Word for word, restate every record.
BEGIN Listed entries
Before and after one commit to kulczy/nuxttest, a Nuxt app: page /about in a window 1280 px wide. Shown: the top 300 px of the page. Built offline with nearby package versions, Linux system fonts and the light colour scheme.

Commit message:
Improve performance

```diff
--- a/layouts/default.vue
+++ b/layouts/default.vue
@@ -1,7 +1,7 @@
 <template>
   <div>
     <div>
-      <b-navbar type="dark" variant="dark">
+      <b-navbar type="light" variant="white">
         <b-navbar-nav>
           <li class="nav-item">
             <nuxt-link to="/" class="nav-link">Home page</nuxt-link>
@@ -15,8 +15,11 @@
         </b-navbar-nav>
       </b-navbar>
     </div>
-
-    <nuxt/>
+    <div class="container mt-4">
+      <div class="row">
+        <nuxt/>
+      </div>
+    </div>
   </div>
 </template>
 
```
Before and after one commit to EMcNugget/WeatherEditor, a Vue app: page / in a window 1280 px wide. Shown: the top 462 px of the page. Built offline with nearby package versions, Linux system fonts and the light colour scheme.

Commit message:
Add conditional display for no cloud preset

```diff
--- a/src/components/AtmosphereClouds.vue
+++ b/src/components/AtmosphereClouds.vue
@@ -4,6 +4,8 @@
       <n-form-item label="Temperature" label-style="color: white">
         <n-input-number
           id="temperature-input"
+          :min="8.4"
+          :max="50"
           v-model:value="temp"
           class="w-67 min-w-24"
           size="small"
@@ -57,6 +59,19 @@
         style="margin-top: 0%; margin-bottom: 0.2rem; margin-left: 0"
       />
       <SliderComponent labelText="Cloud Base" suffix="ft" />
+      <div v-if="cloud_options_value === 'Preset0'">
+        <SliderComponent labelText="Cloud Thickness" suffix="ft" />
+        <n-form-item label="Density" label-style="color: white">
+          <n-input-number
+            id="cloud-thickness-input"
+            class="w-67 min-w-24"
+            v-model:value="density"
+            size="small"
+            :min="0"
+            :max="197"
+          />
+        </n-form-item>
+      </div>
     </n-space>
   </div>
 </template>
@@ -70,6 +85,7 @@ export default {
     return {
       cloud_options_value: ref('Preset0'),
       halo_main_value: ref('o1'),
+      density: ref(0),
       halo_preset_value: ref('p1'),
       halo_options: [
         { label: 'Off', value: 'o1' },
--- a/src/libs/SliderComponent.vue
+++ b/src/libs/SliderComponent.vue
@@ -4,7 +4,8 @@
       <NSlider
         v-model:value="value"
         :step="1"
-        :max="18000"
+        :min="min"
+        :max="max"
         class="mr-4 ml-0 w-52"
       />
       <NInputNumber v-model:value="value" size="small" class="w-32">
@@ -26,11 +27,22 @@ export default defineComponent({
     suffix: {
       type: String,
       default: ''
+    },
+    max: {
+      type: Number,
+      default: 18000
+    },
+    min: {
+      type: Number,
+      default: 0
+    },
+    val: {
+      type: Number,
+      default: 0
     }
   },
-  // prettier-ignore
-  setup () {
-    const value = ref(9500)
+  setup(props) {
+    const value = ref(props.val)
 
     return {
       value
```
END Listed entries
Exercise output:
Before and after one commit to kulczy/nuxttest, a Nuxt app: page /about in a window 1280 px wide. Shown: the top 300 px of the page. Built offline with nearby package versions, Linux system fonts and the light colour scheme.

Commit message:
Improve performance

```diff
--- a/layouts/default.vue
+++ b/layouts/default.vue
@@ -1,7 +1,7 @@
 <template>
   <div>
     <div>
-      <b-navbar type="dark" variant="dark">
+      <b-navbar type="light" variant="white">
         <b-navbar-nav>
           <li class="nav-item">
             <nuxt-link to="/" class="nav-link">Home page</nuxt-link>
@@ -15,8 +15,11 @@
         </b-navbar-nav>
       </b-navbar>
     </div>
-
-    <nuxt/>
+    <div class="container mt-4">
+      <div class="row">
+        <nuxt/>
+      </div>
+    </div>
   </div>
 </template>
 
```
Before and after one commit to EMcNugget/WeatherEditor, a Vue app: page / in a window 1280 px wide. Shown: the top 462 px of the page. Built offline with nearby package versions, Linux system fonts and the light colour scheme.

Commit message:
Add conditional display for no cloud preset

```diff
--- a/src/components/AtmosphereClouds.vue
+++ b/src/components/AtmosphereClouds.vue
@@ -4,6 +4,8 @@
       <n-form-item label="Temperature" label-style="color: white">
         <n-input-number
           id="temperature-input"
+          :min="8.4"
+          :max="50"
           v-model:value="temp"
           class="w-67 min-w-24"
           size="small"
@@ -57,6 +59,19 @@
         style="margin-top: 0%; margin-bottom: 0.2rem; margin-left: 0"
       />
       <SliderComponent labelText="Cloud Base" suffix="ft" />
+      <div v-if="cloud_options_value === 'Preset0'">
+        <SliderComponent labelText="Cloud Thickness" suffix="ft" />
+        <n-form-item label="Density" label-style="color: white">
+          <n-input-number
+            id="cloud-thickness-input"
+            class="w-67 min-w-24"
+            v-model:value="density"
+            size="small"
+            :min="0"
+            :max="197"
+          />
+        </n-form-item>
+      </div>
     </n-space>
   </div>
 </template>
@@ -70,6 +85,7 @@ export default {
     return {
       cloud_options_value: ref('Preset0'),
       halo_main_value: ref('o1'),
+      density: ref(0),
       halo_preset_value: ref('p1'),
       halo_options: [
         { label: 'Off', value: 'o1' },
--- a/src/libs/SliderComponent.vue
+++ b/src/libs/SliderComponent.vue
@@ -4,7 +4,8 @@
       <NSlider
         v-model:value="value"
         :step="1"
-        :max="18000"
+        :min="min"
+        :max="max"
         class="mr-4 ml-0 w-52"
       />
       <NInputNumber v-model:value="value" size="small" class="w-32">
@@ -26,11 +27,22 @@ export default defineComponent({
     suffix: {
       type: String,
       default: ''
+    },
+    max: {
+      type: Number,
+      default: 18000
+    },
+    min: {
+      type: Number,
+      default: 0
+    },
+    val: {
+      type: Number,
+      default: 0
     }
   },
-  // prettier-ignore
-  setup () {
-    const value = ref(9500)
+  setup(props) {
+    const value = ref(props.val)
 
     return {
       value
```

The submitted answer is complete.